**Required action**
Pull every line containing the word "commit" from the records.

**Given records**
══════
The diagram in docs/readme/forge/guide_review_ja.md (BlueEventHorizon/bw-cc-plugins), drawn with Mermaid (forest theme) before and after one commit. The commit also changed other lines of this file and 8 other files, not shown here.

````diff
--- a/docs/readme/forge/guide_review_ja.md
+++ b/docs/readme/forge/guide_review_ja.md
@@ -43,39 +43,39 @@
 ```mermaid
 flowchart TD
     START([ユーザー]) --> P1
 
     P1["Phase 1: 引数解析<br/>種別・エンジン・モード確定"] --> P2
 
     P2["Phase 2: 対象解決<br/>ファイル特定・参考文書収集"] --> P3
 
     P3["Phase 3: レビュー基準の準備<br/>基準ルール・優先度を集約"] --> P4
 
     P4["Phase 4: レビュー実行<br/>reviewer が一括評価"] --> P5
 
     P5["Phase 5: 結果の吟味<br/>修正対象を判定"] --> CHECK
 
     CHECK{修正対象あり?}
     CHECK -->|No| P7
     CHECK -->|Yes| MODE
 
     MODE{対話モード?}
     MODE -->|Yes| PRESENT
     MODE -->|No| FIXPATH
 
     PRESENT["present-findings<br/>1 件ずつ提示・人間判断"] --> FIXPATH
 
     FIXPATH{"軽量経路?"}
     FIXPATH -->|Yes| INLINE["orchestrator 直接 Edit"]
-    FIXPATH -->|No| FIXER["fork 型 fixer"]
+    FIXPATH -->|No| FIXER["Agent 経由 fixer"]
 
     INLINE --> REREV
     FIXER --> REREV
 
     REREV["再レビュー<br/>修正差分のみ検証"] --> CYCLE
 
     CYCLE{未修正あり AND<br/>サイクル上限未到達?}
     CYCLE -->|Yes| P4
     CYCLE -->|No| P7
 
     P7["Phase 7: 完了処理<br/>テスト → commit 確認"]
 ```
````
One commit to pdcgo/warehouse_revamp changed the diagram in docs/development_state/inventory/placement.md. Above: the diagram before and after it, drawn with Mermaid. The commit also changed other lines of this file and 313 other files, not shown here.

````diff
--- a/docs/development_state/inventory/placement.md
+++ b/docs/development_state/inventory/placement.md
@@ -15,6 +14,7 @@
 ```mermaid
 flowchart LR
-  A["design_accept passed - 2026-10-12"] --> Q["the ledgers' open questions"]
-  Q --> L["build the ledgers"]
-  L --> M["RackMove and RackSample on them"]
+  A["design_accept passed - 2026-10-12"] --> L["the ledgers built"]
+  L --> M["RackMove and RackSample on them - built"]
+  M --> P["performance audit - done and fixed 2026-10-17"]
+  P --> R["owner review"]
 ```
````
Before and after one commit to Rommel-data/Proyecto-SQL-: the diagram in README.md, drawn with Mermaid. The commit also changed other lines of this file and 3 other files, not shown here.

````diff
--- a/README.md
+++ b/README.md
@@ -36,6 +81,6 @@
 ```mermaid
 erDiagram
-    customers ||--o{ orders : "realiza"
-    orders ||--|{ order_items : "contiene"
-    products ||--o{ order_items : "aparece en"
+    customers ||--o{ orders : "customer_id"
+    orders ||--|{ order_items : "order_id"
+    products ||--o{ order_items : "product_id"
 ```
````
══════
**Solution**
The diagram in docs/readme/forge/guide_review_ja.md (BlueEventHorizon/bw-cc-plugins), drawn with Mermaid (forest theme) before and after one commit. The commit also changed other lines of this file and 8 other files, not shown here.
     P7["Phase 7: 完了処理<br/>テスト → commit 確認"]
One commit to pdcgo/warehouse_revamp changed the diagram in docs/development_state/inventory/placement.md. Above: the diagram before and after it, drawn with Mermaid. The commit also changed other lines of this file and 313 other files, not shown here.
Before and after one commit to Rommel-data/Proyecto-SQL-: the diagram in README.md, drawn with Mermaid. The commit also changed other lines of this file and 3 other files, not shown here.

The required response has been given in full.